Recorded data
════

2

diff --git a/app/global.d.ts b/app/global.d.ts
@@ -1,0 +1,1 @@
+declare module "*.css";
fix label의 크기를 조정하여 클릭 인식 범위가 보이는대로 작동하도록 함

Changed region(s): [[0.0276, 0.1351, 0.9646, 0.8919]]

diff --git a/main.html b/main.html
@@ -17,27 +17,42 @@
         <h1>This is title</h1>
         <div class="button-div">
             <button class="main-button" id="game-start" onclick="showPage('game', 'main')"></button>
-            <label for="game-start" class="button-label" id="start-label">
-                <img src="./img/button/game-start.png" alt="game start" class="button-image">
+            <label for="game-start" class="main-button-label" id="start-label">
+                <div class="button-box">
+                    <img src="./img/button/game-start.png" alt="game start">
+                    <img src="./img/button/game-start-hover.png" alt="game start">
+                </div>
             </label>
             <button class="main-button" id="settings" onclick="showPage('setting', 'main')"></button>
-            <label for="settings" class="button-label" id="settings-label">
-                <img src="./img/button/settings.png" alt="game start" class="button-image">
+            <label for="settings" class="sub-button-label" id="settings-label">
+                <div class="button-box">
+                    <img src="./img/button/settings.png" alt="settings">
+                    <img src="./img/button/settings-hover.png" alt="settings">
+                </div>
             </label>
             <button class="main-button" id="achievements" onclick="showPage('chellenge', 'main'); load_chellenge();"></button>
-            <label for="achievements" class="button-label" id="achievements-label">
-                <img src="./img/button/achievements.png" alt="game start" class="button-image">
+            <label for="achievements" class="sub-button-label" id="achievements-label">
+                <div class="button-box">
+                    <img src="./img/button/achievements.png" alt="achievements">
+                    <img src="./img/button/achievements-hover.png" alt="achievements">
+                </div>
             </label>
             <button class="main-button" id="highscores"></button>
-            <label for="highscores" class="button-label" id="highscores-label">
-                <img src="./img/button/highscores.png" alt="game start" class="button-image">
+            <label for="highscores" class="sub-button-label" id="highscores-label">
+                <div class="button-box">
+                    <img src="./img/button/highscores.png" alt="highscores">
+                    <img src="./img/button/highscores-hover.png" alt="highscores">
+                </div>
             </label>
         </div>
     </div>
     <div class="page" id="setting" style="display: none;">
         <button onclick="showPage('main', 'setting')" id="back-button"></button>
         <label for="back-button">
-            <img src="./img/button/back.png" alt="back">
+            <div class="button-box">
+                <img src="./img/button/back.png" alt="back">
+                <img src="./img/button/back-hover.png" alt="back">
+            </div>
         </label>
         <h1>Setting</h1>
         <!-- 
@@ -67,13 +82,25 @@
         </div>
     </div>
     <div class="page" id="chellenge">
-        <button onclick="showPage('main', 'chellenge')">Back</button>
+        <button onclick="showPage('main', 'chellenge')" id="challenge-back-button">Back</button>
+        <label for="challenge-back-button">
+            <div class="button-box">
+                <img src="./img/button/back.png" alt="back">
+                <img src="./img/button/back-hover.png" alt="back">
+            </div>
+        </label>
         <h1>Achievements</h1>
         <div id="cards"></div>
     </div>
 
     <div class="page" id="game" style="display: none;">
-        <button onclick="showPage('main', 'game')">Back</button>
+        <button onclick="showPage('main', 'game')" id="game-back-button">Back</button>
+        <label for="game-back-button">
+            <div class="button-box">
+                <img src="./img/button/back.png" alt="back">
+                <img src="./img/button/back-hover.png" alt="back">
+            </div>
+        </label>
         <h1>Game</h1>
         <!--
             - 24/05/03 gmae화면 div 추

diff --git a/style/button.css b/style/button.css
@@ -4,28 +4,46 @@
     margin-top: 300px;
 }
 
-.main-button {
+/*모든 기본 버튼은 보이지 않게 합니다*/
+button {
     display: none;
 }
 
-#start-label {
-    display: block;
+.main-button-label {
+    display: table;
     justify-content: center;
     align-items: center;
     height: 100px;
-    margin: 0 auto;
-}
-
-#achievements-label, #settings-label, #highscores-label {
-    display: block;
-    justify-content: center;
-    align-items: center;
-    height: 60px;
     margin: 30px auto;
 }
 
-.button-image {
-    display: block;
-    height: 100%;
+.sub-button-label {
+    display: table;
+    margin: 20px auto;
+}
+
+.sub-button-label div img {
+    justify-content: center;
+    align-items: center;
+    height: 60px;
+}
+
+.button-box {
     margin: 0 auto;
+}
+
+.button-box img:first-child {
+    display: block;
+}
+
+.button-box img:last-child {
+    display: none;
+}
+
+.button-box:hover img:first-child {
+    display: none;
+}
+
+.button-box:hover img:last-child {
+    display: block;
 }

════

● **EXERCISE DIRECTIONS**
Each record shown above is to be given again exactly.

● **REPLY TO THE EXERCISE**
2

diff --git a/app/global.d.ts b/app/global.d.ts
@@ -1,0 +1,1 @@
+declare module "*.css";
fix label의 크기를 조정하여 클릭 인식 범위가 보이는대로 작동하도록 함

Changed region(s): [[0.0276, 0.1351, 0.9646, 0.8919]]

diff --git a/main.html b/main.html
@@ -17,27 +17,42 @@
         <h1>This is title</h1>
         <div class="button-div">
             <button class="main-button" id="game-start" onclick="showPage('game', 'main')"></button>
-            <label for="game-start" class="button-label" id="start-label">
-                <img src="./img/button/game-start.png" alt="game start" class="button-image">
+            <label for="game-start" class="main-button-label" id="start-label">
+                <div class="button-box">
+                    <img src="./img/button/game-start.png" alt="game start">
+                    <img src="./img/button/game-start-hover.png" alt="game start">
+                </div>
             </label>
             <button class="main-button" id="settings" onclick="showPage('setting', 'main')"></button>
-            <label for="settings" class="button-label" id="settings-label">
-                <img src="./img/button/settings.png" alt="game start" class="button-image">
+            <label for="settings" class="sub-button-label" id="settings-label">
+                <div class="button-box">
+                    <img src="./img/button/settings.png" alt="settings">
+                    <img src="./img/button/settings-hover.png" alt="settings">
+                </div>
             </label>
             <button class="main-button" id="achievements" onclick="showPage('chellenge', 'main'); load_chellenge();"></button>
-            <label for="achievements" class="button-label" id="achievements-label">
-                <img src="./img/button/achievements.png" alt="game start" class="button-image">
+            <label for="achievements" class="sub-button-label" id="achievements-label">
+                <div class="button-box">
+                    <img src="./img/button/achievements.png" alt="achievements">
+                    <img src="./img/button/achievements-hover.png" alt="achievements">
+                </div>
             </label>
             <button class="main-button" id="highscores"></button>
-            <label for="highscores" class="button-label" id="highscores-label">
-                <img src="./img/button/highscores.png" alt="game start" class="button-image">
+            <label for="highscores" class="sub-button-label" id="highscores-label">
+                <div class="button-box">
+                    <img src="./img/button/highscores.png" alt="highscores">
+                    <img src="./img/button/highscores-hover.png" alt="highscores">
+                </div>
             </label>
         </div>
     </div>
     <div class="page" id="setting" style="display: none;">
         <button onclick="showPage('main', 'setting')" id="back-button"></button>
         <label for="back-button">
-            <img src="./img/button/back.png" alt="back">
+            <div class="button-box">
+                <img src="./img/button/back.png" alt="back">
+                <img src="./img/button/back-hover.png" alt="back">
+            </div>
         </label>
         <h1>Setting</h1>
         <!-- 
@@ -67,13 +82,25 @@
         </div>
     </div>
     <div class="page" id="chellenge">
-        <button onclick="showPage('main', 'chellenge')">Back</button>
+        <button onclick="showPage('main', 'chellenge')" id="challenge-back-button">Back</button>
+        <label for="challenge-back-button">
+            <div class="button-box">
+                <img src="./img/button/back.png" alt="back">
+                <img src="./img/button/back-hover.png" alt="back">
+            </div>
+        </label>
         <h1>Achievements</h1>
         <div id="cards"></div>
     </div>
 
     <div class="page" id="game" style="display: none;">
-        <button onclick="showPage('main', 'game')">Back</button>
+        <button onclick="showPage('main', 'game')" id="game-back-button">Back</button>
+        <label for="game-back-button">
+            <div class="button-box">
+                <img src="./img/button/back.png" alt="back">
+                <img src="./img/button/back-hover.png" alt="back">
+            </div>
+        </label>
         <h1>Game</h1>
         <!--
             - 24/05/03 gmae화면 div 추

diff --git a/style/button.css b/style/button.css
@@ -4,28 +4,46 @@
     margin-top: 300px;
 }
 
-.main-button {
+/*모든 기본 버튼은 보이지 않게 합니다*/
+button {
     display: none;
 }
 
-#start-label {
-    display: block;
+.main-button-label {
+    display: table;
     justify-content: center;
     align-items: center;
     height: 100px;
-    margin: 0 auto;
-}
-
-#achievements-label, #settings-label, #highscores-label {
-    display: block;
-    justify-content: center;
-    align-items: center;
-    height: 60px;
     margin: 30px auto;
 }
 
-.button-image {
-    display: block;
-    height: 100%;
+.sub-button-label {
+    display: table;
+    margin: 20px auto;
+}
+
+.sub-button-label div img {
+    justify-content: center;
+    align-items: center;
+    height: 60px;
+}
+
+.button-box {
     margin: 0 auto;
+}
+
+.button-box img:first-child {
+    display: block;
+}
+
+.button-box img:last-child {
+    display: none;
+}
+
+.button-box:hover img:first-child {
+    display: none;
+}
+
+.button-box:hover img:last-child {
+    display: block;
 }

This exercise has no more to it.